══ Material provided ══

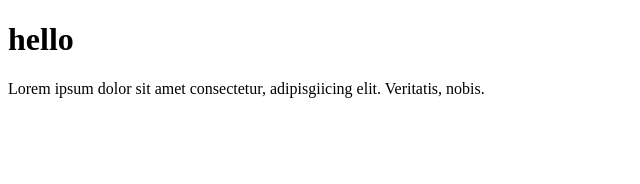
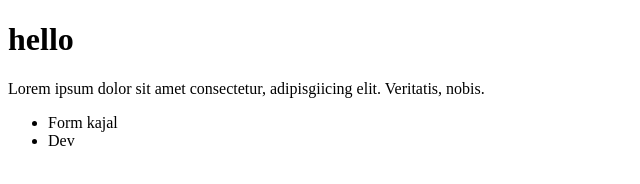
Before and after one commit to kajal70158/Practice, a plain HTML site: page first/index.html in a window 1280 px wide. Shown: the whole page, without its empty margins (0-640 px from the left). Drawn offline with Linux system fonts and the light colour scheme.

Commit message:
li  added

```diff
--- a/first/index.html
+++ b/first/index.html
@@ -9,5 +9,9 @@
     <script src="main.js"></script>
     <h1>hello</h1>
     <p>Lorem ipsum dolor sit amet consectetur, adipisgiicing elit. Veritatis, nobis.</p>
+    <ul>
+        <li>Form kajal</li>
+        <li>Dev</li>
+    </ul>
 </body>
 </html>
```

═══

* _What you have to do_: Find the word "first" in the entries above and gather every line that holds it.

* _Written solution_:
Before and after one commit to kajal70158/Practice, a plain HTML site: page first/index.html in a window 1280 px wide. Shown: the whole page, without its empty margins (0-640 px from the left). Drawn offline with Linux system fonts and the light colour scheme.
--- a/first/index.html
+++ b/first/index.html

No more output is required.